### [WHAT YOU WILL DO]
Exactly as they appear, copy the lines from the start of the entries below to the line containing "CLAUDE.md: plataforma Casillas", both ends included.

** RECORDS FOR THIS EXERCISE follows **

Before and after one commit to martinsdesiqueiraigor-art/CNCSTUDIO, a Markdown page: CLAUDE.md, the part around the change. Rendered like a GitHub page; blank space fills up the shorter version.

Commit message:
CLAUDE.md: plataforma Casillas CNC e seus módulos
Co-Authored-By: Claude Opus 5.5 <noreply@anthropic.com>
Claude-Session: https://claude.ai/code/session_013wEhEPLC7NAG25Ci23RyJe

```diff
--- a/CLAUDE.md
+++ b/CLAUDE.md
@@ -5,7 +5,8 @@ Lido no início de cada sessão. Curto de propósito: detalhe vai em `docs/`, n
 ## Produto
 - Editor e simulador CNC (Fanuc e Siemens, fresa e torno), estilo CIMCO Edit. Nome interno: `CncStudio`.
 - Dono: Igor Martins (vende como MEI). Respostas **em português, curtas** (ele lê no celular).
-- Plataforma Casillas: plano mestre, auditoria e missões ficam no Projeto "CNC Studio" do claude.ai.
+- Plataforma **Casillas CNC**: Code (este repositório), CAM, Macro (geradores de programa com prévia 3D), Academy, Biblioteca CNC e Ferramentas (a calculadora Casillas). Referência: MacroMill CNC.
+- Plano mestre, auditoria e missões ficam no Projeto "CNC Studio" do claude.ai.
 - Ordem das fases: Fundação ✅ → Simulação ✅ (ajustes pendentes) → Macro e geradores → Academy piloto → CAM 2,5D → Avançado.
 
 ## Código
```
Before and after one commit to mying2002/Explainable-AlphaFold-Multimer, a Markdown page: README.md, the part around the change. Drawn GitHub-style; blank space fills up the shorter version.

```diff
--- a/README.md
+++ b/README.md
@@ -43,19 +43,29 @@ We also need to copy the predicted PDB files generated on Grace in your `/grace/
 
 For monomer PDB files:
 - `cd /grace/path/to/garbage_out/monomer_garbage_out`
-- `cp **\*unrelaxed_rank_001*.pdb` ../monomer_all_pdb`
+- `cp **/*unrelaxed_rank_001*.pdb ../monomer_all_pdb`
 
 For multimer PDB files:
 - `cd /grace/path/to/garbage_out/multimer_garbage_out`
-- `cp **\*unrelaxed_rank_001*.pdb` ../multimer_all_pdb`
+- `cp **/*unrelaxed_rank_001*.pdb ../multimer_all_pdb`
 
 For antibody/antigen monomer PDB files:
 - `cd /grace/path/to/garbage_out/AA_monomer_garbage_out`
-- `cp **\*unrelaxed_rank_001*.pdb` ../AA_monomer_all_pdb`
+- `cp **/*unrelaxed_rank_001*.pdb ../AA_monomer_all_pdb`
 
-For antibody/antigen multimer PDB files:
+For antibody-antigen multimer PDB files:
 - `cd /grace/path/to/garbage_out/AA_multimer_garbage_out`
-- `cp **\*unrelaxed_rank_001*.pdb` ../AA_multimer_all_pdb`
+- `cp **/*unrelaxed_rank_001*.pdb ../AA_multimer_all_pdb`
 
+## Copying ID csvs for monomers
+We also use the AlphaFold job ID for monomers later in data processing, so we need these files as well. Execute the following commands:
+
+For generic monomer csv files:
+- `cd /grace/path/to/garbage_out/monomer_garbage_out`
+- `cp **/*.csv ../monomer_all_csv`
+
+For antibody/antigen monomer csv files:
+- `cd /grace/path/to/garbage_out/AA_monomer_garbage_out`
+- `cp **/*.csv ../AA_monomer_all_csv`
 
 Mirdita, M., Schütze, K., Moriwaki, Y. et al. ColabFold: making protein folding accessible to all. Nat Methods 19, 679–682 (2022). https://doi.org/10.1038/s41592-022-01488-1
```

** End of RECORDS FOR THIS EXERCISE **

### [FINISHED EXERCISE]
Before and after one commit to martinsdesiqueiraigor-art/CNCSTUDIO, a Markdown page: CLAUDE.md, the part around the change. Rendered like a GitHub page; blank space fills up the shorter version.

Commit message:
CLAUDE.md: plataforma Casillas CNC e seus módulos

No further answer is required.